• Assignment:
Go through the records underneath and count the lines that include the string "Width". Give nothing but the number.

[Collected data]
--
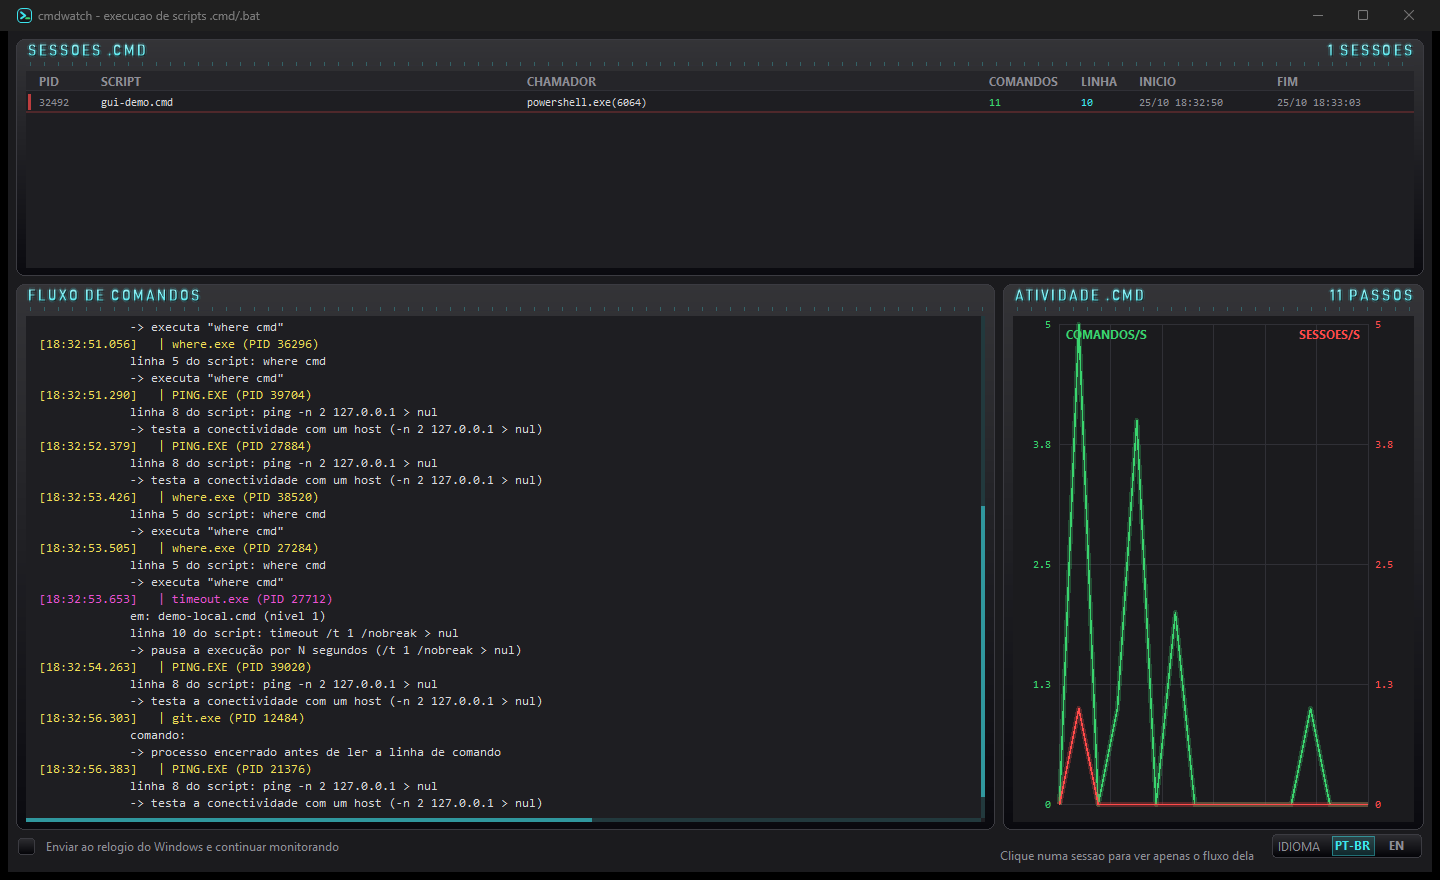
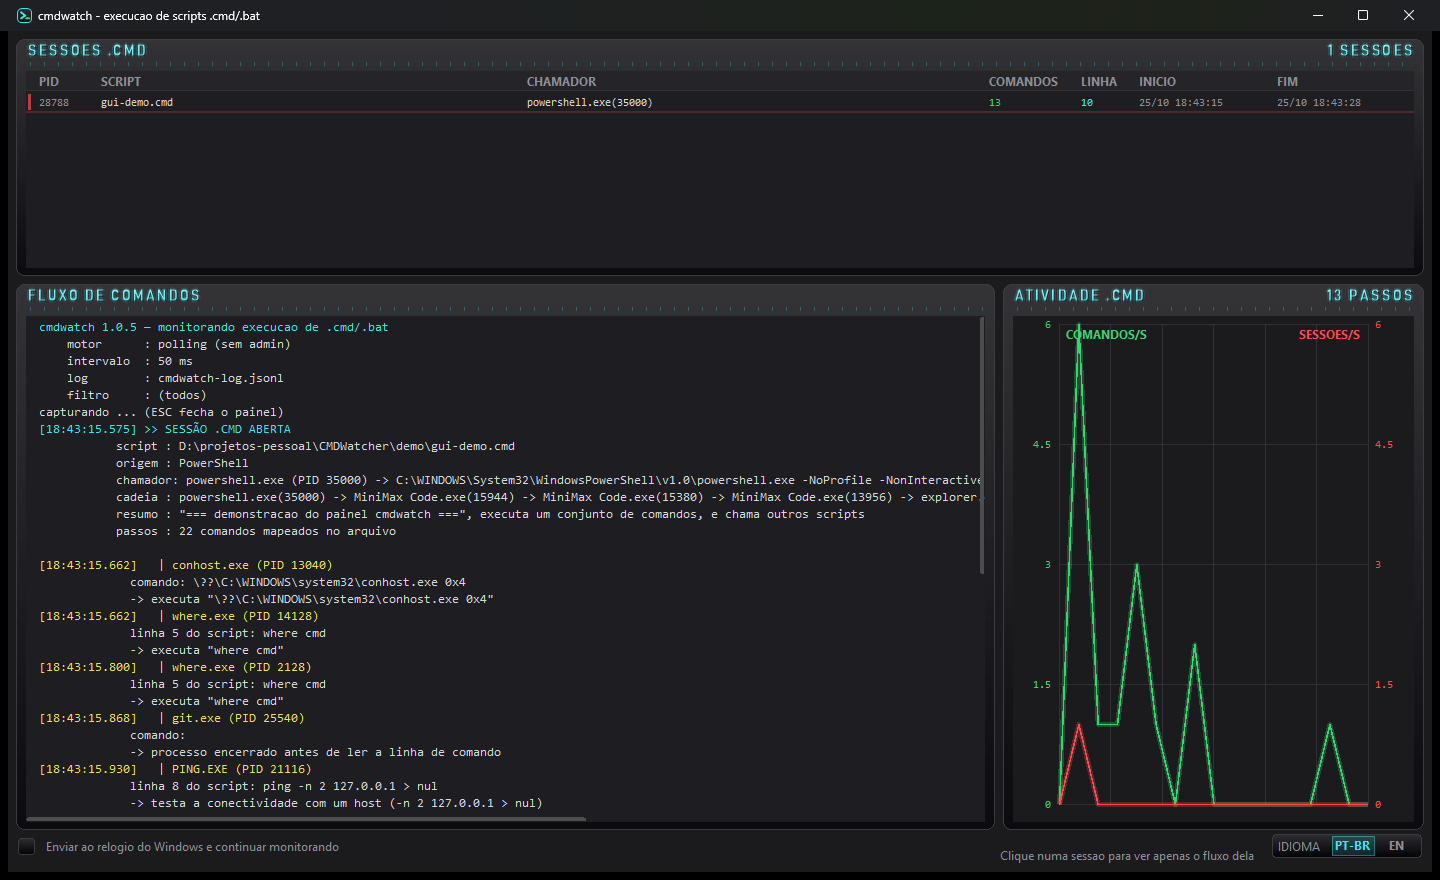
barra de rolagem no tema do Windows
- a barra do fluxo (e o indicador da tabela de sessoes) deixou o neon ciano e
  passou a usar a paleta do sistema: polegar arredondado cinza sobre trilho
  invisivel, no estilo do Windows 11
- o tema claro/escuro e lido do proprio Windows (AppsUseLightTheme)
- o polegar acende no hover e durante o arraste

diff --git a/src/gui/Widgets.cs b/src/gui/Widgets.cs
@@ -278,9 +278,10 @@ namespace CmdWatch.Gui
         private int _charW;
         private int _maxChars;
         private bool _dragV, _dragH;
+        private bool _hot;
         private int _dragOffset;
 
-        private const int BarW = 4;
+        private const int BarW = 6;
         private const int PadX = 10;
 
         public NeonFlow()
@@ -384,31 +385,33 @@ namespace CmdWatch.Gui
             }
             g.ResetClip();
 
-            // barra vertical fina
+            // barra vertical: polegar arredondado, no estilo do Windows
             if (_lines.Count > VisibleLines)
             {
                 Rectangle track = new Rectangle(Width - BarW, 0, BarW, textH);
-                using (SolidBrush b = new SolidBrush(Color.FromArgb(35, Theme.Cyan)))
-                    g.FillRectangle(b, track);
-                int thumb = Math.Max(24, track.Height * VisibleLines / Math.Max(1, _lines.Count));
+                int thumb = Math.Max(28, track.Height * VisibleLines / Math.Max(1, _lines.Count));
                 int max = MaxScrollY;
                 int y = max == 0 ? 0 : (int)((double)_scrollY / max * (track.Height - thumb));
-                using (SolidBrush b = new SolidBrush(Color.FromArgb(140, Theme.Cyan)))
-                    g.FillRectangle(b, new Rectangle(track.X, y, BarW, thumb));
+                Theme.DrawScrollThumb(g, new Rectangle(track.X + 1, y, BarW - 2, thumb), ThumbColor());
             }
 
-            // barra horizontal fina
+            // barra horizontal: idem
             if (hasH)
             {
                 Rectangle track = new Rectangle(0, Height - BarW, textW, BarW);
-                using (SolidBrush b = new SolidBrush(Color.FromArgb(35, Theme.Cyan)))
-                    g.FillRectangle(b, track);
-                int thumb = Math.Max(24, track.Width * (Width - BarW) / Math.Max(1, _maxChars * _charW + PadX));
+                int thumb = Math.Max(28, track.Width * (Width - BarW) / Math.Max(1, _maxChars * _charW + PadX));
                 int max = MaxScrollX;
                 int x = max == 0 ? 0 : (int)((double)_scrollX / max * (track.Width - thumb));
-                using (SolidBrush b = new SolidBrush(Color.FromArgb(140, Theme.Cyan)))
-                    g.FillRectangle(b, new Rectangle(x, track.Y, thumb, BarW));
+                Theme.DrawScrollThumb(g, new Rectangle(x, track.Y + 1, thumb, BarW - 2), ThumbColor());
             }
+        }
+
+        /// <summary>Cor do polegar: normal, sobre o mouse ou arrastando.</summary>
+        private Color ThumbColor()
+        {
+            if (_dragV || _dragH) return ScrollTheme.ThumbActive;
+            if (_hot) return ScrollTheme.ThumbHot;
+            return ScrollTheme.Thumb;
         }
 
         private Rectangle VerticalTrack()
@@ -467,10 +470,13 @@ namespace CmdWatch.Gui
         protected override void OnMouseMove(MouseEventArgs e)
         {
             base.OnMouseMove(e);
+            bool hot = VerticalTrack().Contains(e.Location) || HorizontalTrack().Contains(e.Location);
+            if (hot != _hot) { _hot = hot; Invalidate(); }
+
             if (_dragV)
             {
                 Rectangle v = VerticalTrack();
-                int thumb = Math.Max(24, v.Height * VisibleLines / Math.Max(1, _lines.Count));
+                int thumb = Math.Max(28, v.Height * VisibleLines / Math.Max(1, _lines.Count));
                 int usable = Math.Max(1, v.Height - thumb);
                 int rel = e.Y - v.Y - _dragOffset;
                 if (rel < 0) rel = 0;
@@ -484,7 +490,7 @@ namespace CmdWatch.Gui
             {
                 Rectangle h = HorizontalTrack();
                 int total = Math.Max(1, _maxChars * _charW + PadX);
-                int thumb = Math.Max(24, h.Width * (Width - BarW) / total);
+                int thumb = Math.Max(28, h.Width * (Width - BarW) / total);
                 int usable = Math.Max(1, h.Width - thumb);
                 int rel = e.X - h.X - _dragOffset;
                 if (rel < 0) rel = 0;
@@ -493,6 +499,12 @@ namespace CmdWatch.Gui
                 _scrollX = max == 0 ? 0 : (int)((double)rel / usable * max);
                 Invalidate();
             }
+        }
+
+        protected override void OnMouseLeave(EventArgs e)
+        {
+            base.OnMouseLeave(e);
+            if (_hot) { _hot = false; Invalidate(); }
         }
 
         protected override void OnMouseUp(MouseEventArgs e)
@@ -722,10 +734,9 @@ namespace CmdWatch.Gui
             if (Rows.Count > visible)
             {
                 int trackH = visible * RowHeight;
-                int barH = Math.Max(24, trackH * visible / Rows.Count);
+                int barH = Math.Max(28, trackH * visible / Rows.Count);
                 int barY = HeaderH + (trackH - barH) * _scroll / Math.Max(1, Rows.Count - visible);
-                using (SolidBrush br = new SolidBrush(Color.FromArgb(90, Theme.Cyan)))
-                    g.FillRectangle(br, new Rectangle(Width - 4, barY, 3, barH));
+                Theme.DrawScrollThumb(g, new Rectangle(Width - 6, barY, 4, barH), ScrollTheme.Thumb);
             }
         }
 

diff --git a/src/gui/ScrollTheme.cs b/src/gui/ScrollTheme.cs
@@ -1,0 +1,55 @@
+using System;
+using System.Drawing;
+
+namespace CmdWatch.Gui
+{
+    /// <summary>
+    /// Cores da barra de rolagem conforme o **tema do Windows** (claro/escuro).
+    /// A barra desenhada a mao usa a paleta do sistema - polegar arredondado
+    /// cinza sobre trilho invisivel, como no Windows 11 - em vez de uma cor
+    /// inventada pelo painel.
+    /// </summary>
+    internal static class ScrollTheme
+    {
+        public static readonly Color Thumb;
+        public static readonly Color ThumbActive;
+        public static readonly Color ThumbHot;
+        public static readonly bool Dark;
+
+        static ScrollTheme()
+        {
+            Dark = IsWindowsDark();
+            if (Dark)
+            {
+                // Windows 11 escuro
+                Thumb = Color.FromArgb(0x4D, 0x4D, 0x4D);
+                ThumbHot = Color.FromArgb(0x5C, 0x5C, 0x5C);
+                ThumbActive = Color.FromArgb(0x6E, 0x6E, 0x6E);
+            }
+            else
+            {
+                // Windows 11 claro
+                Thumb = Color.FromArgb(0xC8, 0xC8, 0xC8);
+                ThumbHot = Color.FromArgb(0xD6, 0xD6, 0xD6);
+                ThumbActive = Color.FromArgb(0xB4, 0xB4, 0xB4);
+            }
+        }
+
+        /// <summary>Le o tema de aplicativos do Windows (0 = escuro).</summary>
+        private static bool IsWindowsDark()
+        {
+            try
+            {
+                using (Microsoft.Win32.RegistryKey k = Microsoft.Win32.Registry.CurrentUser
+                    .OpenSubKey(@"Software\Microsoft\Windows\CurrentVersion\Themes\Personalize"))
+                {
+                    if (k == null) return true;
+                    object v = k.GetValue("AppsUseLightTheme");
+                    if (v == null) return true;
+                    return Convert.ToInt32(v) == 0;
+                }
+            }
+            catch { return true; }
+        }
+    }
+}

diff --git a/src/gui/Theme.cs b/src/gui/Theme.cs
@@ -152,6 +152,17 @@ namespace CmdWatch.Gui
                 default: return Text;
             }
         }
+
+        /// <summary>Desenha o polegar de uma barra de rolagem (ponta arredondada).</summary>
+        public static void DrawScrollThumb(Graphics g, Rectangle r, Color fill)
+        {
+            if (r.Width <= 0 || r.Height <= 0) return;
+            int radius = r.Width / 2;
+            if (radius < 2) radius = 2;
+            using (GraphicsPath p = RoundRect(r, radius))
+            using (SolidBrush b = new SolidBrush(fill))
+                g.FillPath(b, p);
+        }
     }
 
     /// <summary>

diff --git a/src/Program.cs b/src/Program.cs
@@ -12,7 +12,7 @@ namespace CmdWatch
 {
     internal static class Program
     {
-        internal const string Version = "1.0.4";
+        internal const string Version = "1.0.5";
         private static ConsoleColor _lastColor = ConsoleColor.Gray;
 
         [STAThread]

diff --git a/README.md b/README.md
@@ -37,13 +37,13 @@ em tempo real:
 Executável pronto para Windows 10/11 — arquivo único, sem DLLs e sem runtime extra
 (precisa apenas do .NET Framework 4.8, já presente no sistema):
 
-**[⬇ cmdwatch v1.0.4 — cmdwatch.exe (498 KB)](https://github.com/dellanio/cmdwatch/releases/latest/download/cmdwatch.exe)**
+**[⬇ cmdwatch v1.0.5 — cmdwatch.exe (499 KB)](https://github.com/dellanio/cmdwatch/releases/latest/download/cmdwatch.exe)**
 
 | | |
 |---|---|
-| Versão | 1.0.4 |
-| Tamanho | 498 KB (509.952 bytes) |
[1 lines of base64/hex data omitted]
+| Versão | 1.0.5 |
+| Tamanho | 499 KB (510.464 bytes) |
[1 lines of base64/hex data omitted]
 | Página da release | [releases/latest](https://github.com/dellanio/cmdwatch/releases/latest) |
 
 Depois de baixar:
@@ -109,8 +109,10 @@ O formato é gerado por um módulo só (`src/HumanFormat.cs`), usado tanto pelo 
 quanto pelo painel — os dois não podem divergir.
 
 As linhas **não quebram** (como no terminal): o fluxo rola na horizontal quando a
-mensagem é mais larga que o painel. A rolagem é desenhada à mão, com as barras finas
-ciano do tema, no lugar das barras claras do Windows.
+mensagem é mais larga que o painel. A rolagem é desenhada à mão, mas no **estilo do
+Windows**: polegar arredondado cinza sobre trilho invisível, nas cores do tema do
+sistema (claro ou escuro), em vez das barras claras do Windows — que destoariam do
+tema escuro do painel.
 
 ### Filtrar por sessão
 
@@ -399,6 +401,7 @@ cmdwatch/
 │   ├── Program.cs       CLI, saída humana, modos analyze e trace
 │   └── gui/             painel WinForms (dashboard ao vivo)
 │       ├── Theme.cs         paleta cinza + matriz de pixels 5×7 + fonte dos títulos
+│       ├── ScrollTheme.cs   cores da barra de rolagem conforme o tema do Windows
 │       ├── TechTitle.cs     renderizador dos títulos (tracking, gradiente, halo neon)
 │       ├── Widgets.cs       painéis, tabela de sessões, gráfico, fluxo e seletor de idioma
 │       ├── AppIcon.cs       carrega o ícone embutido (janela e bandeja)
--
• Exercise solution:
11